Consumers are feeling more confident about the economy than they have in more than four years, according to the monthly consumer sentiment report by the Thomson Reuters/University of Michigan Surveys of Consumers.
The report posted the consumer sentiment index (CSI) at 79.3, above the 77.8 projected in early May. The CSI is five points higher in the year-to-year comparison. This report marks the ninth straight month where the CSI has posted an increase.
If the upward trend continues, the CSI could hit the 80s mark in June for the first time since late 2007.
Sixty-three percent of consumers, the highest percentage in a year, are feeling more confident about buying household durables, such as a refrigerator, or a washer and dryer, mainly due to the availability of price discounts. The report also noted that 72% of consumers with a household income of at least $75,000 are more positive about buying a new vehicle. This number is 15% higher than May 2011.
“The upbeat consumer reports on jobs could mean that more positive numbers will soon be reported by the government,” Richard Curtin, chief economist for the survey, said in the report’s press release, “or that consumers have yet again pushed their expectations beyond the likely performance of the economy.”

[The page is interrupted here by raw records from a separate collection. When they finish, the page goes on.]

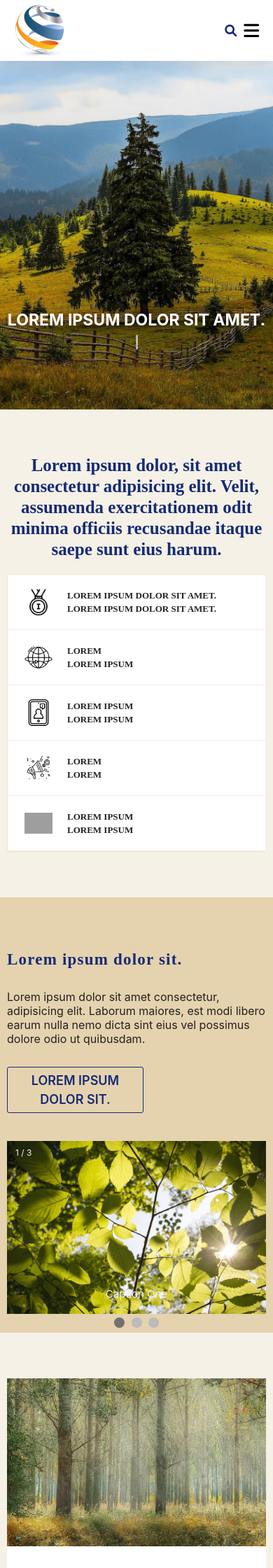
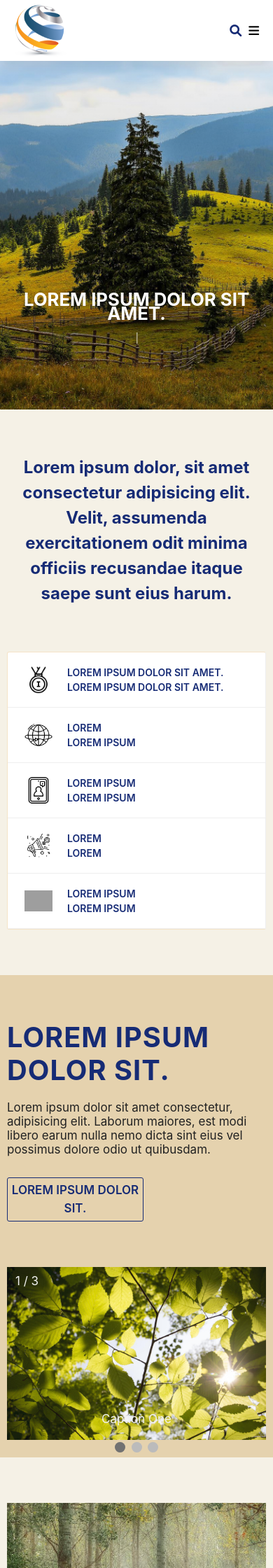
Before and after one commit to nthieu01072016/My-Viet-group-jsc, a PHP site: page / in a window 390 px wide. Shown: the top 2240 px of the page at 70% size. Run offline with PHP 8.4, Linux system fonts and the light colour scheme; some libraries are stand-ins or nearby versions; grey boxes are pictures that could not be loaded.

Commit message:
Add files via upload

```diff
--- a/css/style.css
+++ b/css/style.css
@@ -1,24 +1,82 @@
-/* ======================================================REUSED====================================================== */
+/*-----------------------------------*\
+  #RESET
+\*-----------------------------------*/
 
-* {
+*,
+*::before,
+*::after {
+    margin: 0;
+    padding: 0;
+    -webkit-box-sizing: border-box;
     box-sizing: border-box;
 }
 
 a {
     text-decoration: none;
-    color: #337ab7;
 }
 
-ul {
+li {
     list-style: none;
-    padding: 0;
 }
 
+button {
+    background: none;
+    font: inherit;
+    border: none;
+    cursor: pointer;
+}
+
+img,
+ion-icon,
+button,
+a {
+    display: block;
+}
+
+span {
+    display: inline-block;
+}
 
 html {
-    overflow-x: hidden;
-    font-size: 18px;
+    font-family: "Poppins", sans-serif;
+    -ms-scroll-chaining: none;
+    overscroll-behavior: contain;
+    font-size: 17px;
 }
+
+input {
+    display: block;
+    width: 100%;
+    font: inherit;
+}
+
+input::-webkit-input-placeholder {
+    font: inherit;
+}
+
+input::-moz-placeholder {
+    font: inherit;
+}
+
+input:-ms-input-placeholder {
+    font: inherit;
+}
+
+input::-ms-input-placeholder {
+    font: inherit;
+}
+
+input::placeholder {
+    font: inherit;
+}
+
+body {
+    background: var(--white);
+}
+
+/* ======================================================REUSED====================================================== */
+
+
 
 .container {
     max-width: 1170px;
@@ -218,7 +272,6 @@ body {
     position: absolute;
     text-transform: uppercase;
     font-weight: bold;
-    font-size: 40px;
     line-height: 47px;
     letter-spacing: .03em;
     color: #fff;
@@ -226,17 +279,20 @@ body {
     left: 50%;
     transform: translate(-50%, -50%);
     text-align: center;
+    font-size: 34px;
 }
 
 /*======================================================ANIMATE-TEXT====================================================== */
 
-#content .banner h1 {
+#content .banner #text-animate {
     position: absolute;
     bottom: 12%;
     left: 50%;
     transform: translate(-50%, -50%);
     color: #fff;
-    font-size: 20px;
+    font-weight: bold;
+    font-size: 24px;
+    font-family: times new roman;
 }
 
 
@@ -254,23 +310,23 @@ body {
 
 #content .slogan {
     font-weight: bold;
-    font-size: 25px;
     line-height: 120%;
     text-align: center;
     color: #162b75;
-    font-family: 'GaramondPremrPro';
     margin: 65px 0;
 }
 
 #content .slogan .box-1 {
     max-width: 820px;
     margin: 0px auto;
+    font-size: 24px;
+    line-height: 1.5;
 }
 
 #content .slogan .box-2 {
     background: #fff;
     border-radius: 3px;
-    margin: 20px auto;
+    margin: 65px auto;
     border: 1px solid #dca4474d;
     display: flex;
     border-right: 1px solid #eeeeee;
@@ -294,12 +350,12 @@ body {
 #content .slogan .box-2 a div {
     text-align: left;
     font-weight: 600;
-    font-size: 13px;
     line-height: 150%;
-    color: #222;
+    color: #162b75;
     text-transform: uppercase;
     flex-grow: 1;
     padding-left: 10px;
+    font-size: 14px;
 }
 
 #content .slogan .box-2 a:hover {
@@ -317,25 +373,24 @@ body {
 
 .box-4 .box-4-1 {
     margin: 0px auto;
-    margin-bottom: 40px;
+    margin-bottom: 65px;
 }
 
 .box-4 .box-4-1 .box-4-1-1 {
     max-width: 506px;
     font-weight: bold;
-    font-size: 40px;
     line-height: 47px;
     letter-spacing: .03em;
     color: #162b75;
-    font-family: 'GaramondPremrPro';
     margin-bottom: 20px;
+    font-size: 34px;
+    text-transform: uppercase;
 }
 
 .box-4 .box-4-1 .box-4-1-2 {
     max-width: 506px;
     font-style: normal;
     font-weight: normal;
-    font-size: 13px;
     line-height: 20px;
     color: #222;
     margin-bottom: 30px;
@@ -383,7 +439,6 @@ body {
 /* Caption text */
 .text {
     color: #f2f2f2;
-    font-size: 15px;
     padding: 8px 12px;
     position: absolute;
     bottom: 8px;
@@ -394,7 +449,6 @@ body {
 /* Number text (1/3 etc) */
 .numbertext {
     color: #f2f2f2;
-    font-size: 12px;
     padding: 8px 12px;
     position: absolute;
     top: 0;
@@ -593,7 +659,6 @@ body {
 #toggle {
     color: black;
     text-align: right;
-    font-size: 20px;
     margin: 10px;
     cursor: pointer;
     display: none;
@@ -716,16 +780,9 @@ body {
         height: auto;
     }
 
-    #content .banner .banner-text {
-        line-height: 20px;
-        bottom: 95px;
-        letter-spacing: 0;
-        font-size: 16px;
-        min-width: 307px;
-    }
+    #content .banner .banner-text {}
 
-    #content .banner h1 {
-    }
+    #content .banner h1 {}
 
     #content .slogan {}
 
@@ -734,19 +791,11 @@ body {
     }
 
     #content .slogan .box-2 a {
-        width: 100%;
-        height: 115px;
-        border-right: none;
-        border-bottom: 1px solid #eeeeee;
-        height: 79px;
-        padding: 13px 288px;
     }
 
     #content .box-4 .box-4-1 .box-4-1-1 {}
 
-    #content .box-4 .box-4-1 .box-4-1-2 {
-        font-size: 16px;
-    }
+    #content .box-4 .box-4-1 .box-4-1-2 {}
 
     #content .box-4 .box-4-1 .box-4-1-btn {}
 
@@ -878,16 +923,9 @@ body {
         height: auto;
     }
 
-    #content .banner .banner-text {
-        line-height: 20px;
-        bottom: 95px;
-        letter-spacing: 0;
-        font-size: 16px;
-        min-width: 307px;
-    }
+    #content .banner .banner-text {}
 
-    #content .banner h1 {
-    }
+    #content .banner h1 {}
 
     #content .slogan {}
 
@@ -896,19 +934,11 @@ body {
     }
 
     #content .slogan .box-2 a {
-        width: 100%;
-        height: 115px;
-        border-right: none;
-        border-bottom: 1px solid #eeeeee;
-        height: 79px;
-        padding: 13px 198px;
     }
 
     #content .box-4 .box-4-1 .box-4-1-1 {}
 
-    #content .box-4 .box-4-1 .box-4-1-2 {
-        font-size: 16px;
-    }
+    #content .box-4 .box-4-1 .box-4-1-2 {}
 
     #content .box-4 .box-4-1 .box-4-1-btn {}
 
@@ -946,9 +972,6 @@ body {
         width: 370px;
     }
 
-    h3 {
-        font-size: 23px;
-    }
 
     #header .nav .main-menu>li:hover>.sub-menu,
     #header .nav .main-menu>li .sub-menu>li:hover .sub-menu-child {
@@ -978,7 +1001,6 @@ body {
         order: 2;
         display: flex;
         align-items: center;
-        font-size: 25px;
     }
 
     #header #toggle:hover {
@@ -1065,15 +1087,12 @@ body {
         line-height: 20px;
         bottom: 95px;
         letter-spacing: 0;
-        font-size: 16px;
         min-width: 307px;
+        font-size: 22px;
     }
 
-    #content .banner h1 {
-        font-size: 18px;
-        bottom: 60px;
-        text-align: center;
-        width: 100%;
+    #content .banner #text-animate {
+        font-size: 16px;
     }
 
     #content .slogan {}
@@ -1093,9 +1112,7 @@ body {
 
     #content .box-4 .box-4-1 .box-4-1-1 {}
 
-    #content .box-4 .box-4-1 .box-4-1-2 {
-        font-size: 16px;
-    }
+    #content .box-4 .box-4-1 .box-4-1-2 {}
 
     #content .box-4 .box-4-1 .box-4-1-btn {}
 
```
Also changed, not shown: other parts of css/style.css (+30 -34 lines).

Curtin also said the consumer confidence was nearly as high the past two years before the gains were reversed.
-Dustin Bass, @dbass_cmn